Originating in tropical South America, sweet potatoes are not really potatoes at all, but a delicious and nutritious member of the morning glory family. The roots of this cold-sensitive vining plant become massive and swollen, full of starch and delicious packed with Vitamin A and C, plus Potassium and Calcium. Plants are heat tolerant as well as fairly drought tolerant and unaffected by insect pests, making them a super reliable crop.

Good Companions: Beans, Beets, Dill, Thyme, Peppers/Chilli,

Bad Companions: Squash

Growing: Sweet potatoes are a long-season crop and are not grown from seed but from live plants.  They are grown from cuttings called slips that can be brought ready to plant, or grown from tubers stored from the previous year. Set cuttings/slips 12-18 inches apart on earthed up ridges or raised beds and mulch well. The mulch will warm the soil and retain moisture during dry spells.

Soil and Cultivation Requirements:

They need to grow in a sheltered spot in full sun with plenty of space for their trailing stems. They require well-drained sandy loam soil that is well composted initially when the slips are being established. Weed around them carefully to avoid damaging the tubers forming underground.

Irrigation: Water freshly planted slips regularly until they establish, after which they need very little watering, even in dry spells. Occasional sprinkler irrigation works best. Avoid overwatering, especially on heavy clay soils, or the tubers produced will be thin and tasteless.

Harvesting and Storing:

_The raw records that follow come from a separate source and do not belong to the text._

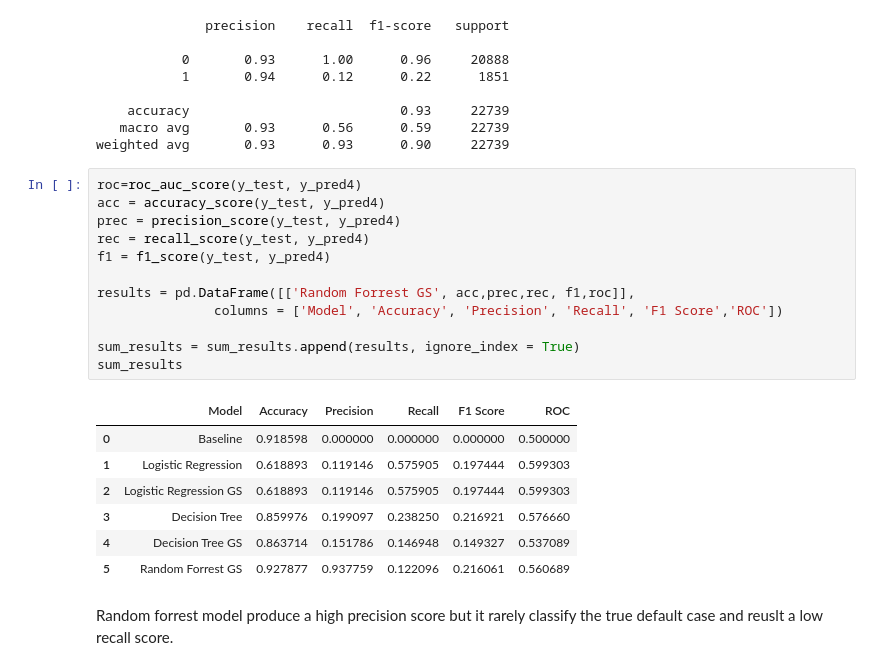
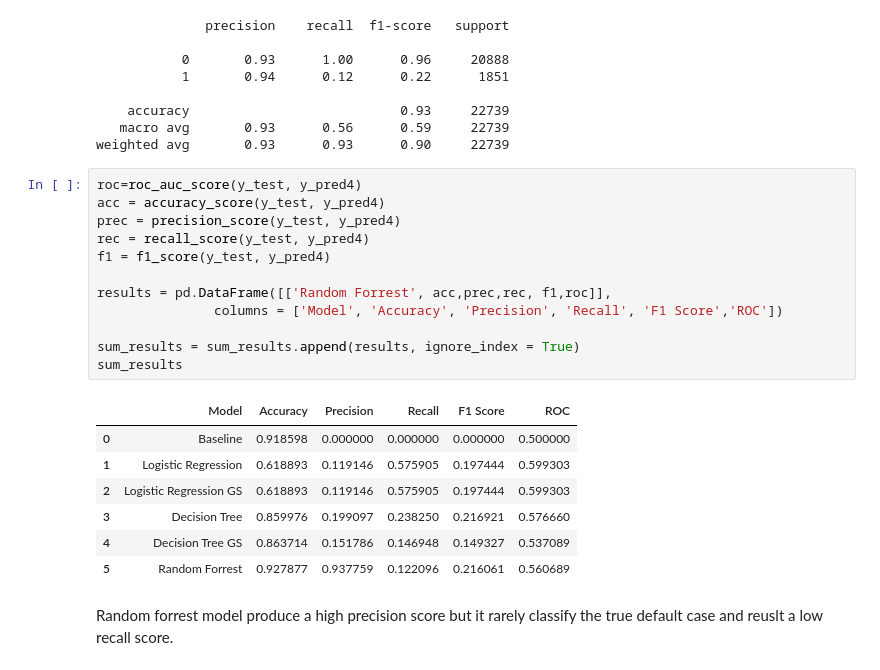
Before and after one commit to seekpinky/Flatiron_phase5cap, a Jupyter notebook: write_up_notebook.ipynb, the cells around one changed output. Saved outputs shown, nothing was run; the diff lists cells and outputs as text.

```diff
--- a/write_up_notebook.ipynb
+++ b/write_up_notebook.ipynb
@@ -1183,23 +1181,23 @@ weighted avg       0.93      0.93      0.90     22739
 # %%
 roc=roc_auc_score(y_test, y_pred4)
 acc = accuracy_score(y_test, y_pred4)
 prec = precision_score(y_test, y_pred4)
 rec = recall_score(y_test, y_pred4)
 f1 = f1_score(y_test, y_pred4)
 
-results = pd.DataFrame([['Random Forrest GS', acc,prec,rec, f1,roc]],
+results = pd.DataFrame([['Random Forrest', acc,prec,rec, f1,roc]],
                columns = ['Model', 'Accuracy', 'Precision', 'Recall', 'F1 Score','ROC'])
 
 sum_results = sum_results.append(results, ignore_index = True)
 sum_results
 # %% [output]
 |  | Model | Accuracy | Precision | Recall | F1 Score | ROC |
 | 0 | Baseline | 0.918598 | 0.000000 | 0.000000 | 0.000000 | 0.500000 |
 | 1 | Logistic Regression | 0.618893 | 0.119146 | 0.575905 | 0.197444 | 0.599303 |
 | 2 | Logistic Regression GS | 0.618893 | 0.119146 | 0.575905 | 0.197444 | 0.599303 |
 | 3 | Decision Tree | 0.859976 | 0.199097 | 0.238250 | 0.216921 | 0.576660 |
 | 4 | Decision Tree GS | 0.863714 | 0.151786 | 0.146948 | 0.149327 | 0.537089 |
-| 5 | Random Forrest GS | 0.927877 | 0.937759 | 0.122096 | 0.216061 | 0.560689 |
+| 5 | Random Forrest | 0.927877 | 0.937759 | 0.122096 | 0.216061 | 0.560689 |
 # %% [markdown]
 Random forrest model produce a high precision score but it rarely classify the true default case and reuslt a low recall score.
 # %%
```
Also changed, not shown: parts of 17 cells of this notebook, 1 other file.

The tubers can be dug and eaten at any time once they are large enough (after 3-4 months depending on the variety. Harvest as soon as vines begin to blacken, as the roots will rot very quickly after leaves turn black. Dig with a spade, then leave the fresh tubers out in the sun to dry for the afternoon. Next you will want to cure the sweet potatoes to ensure good storage quality and reportedly a better taste than uncured roots. (The best way to cure is to place dry roots in a box lined with newspaper in a warm room with humidity around 85 percent. Let roots cure for about 10 days. After curing they can be kept for months in a cool dry storeroom.) They don’t have issues being exposed to light and they wont turn green like potatoes. Handle small batches at a time since they don’t mind staying in the ground for long periods, especially in warm weather.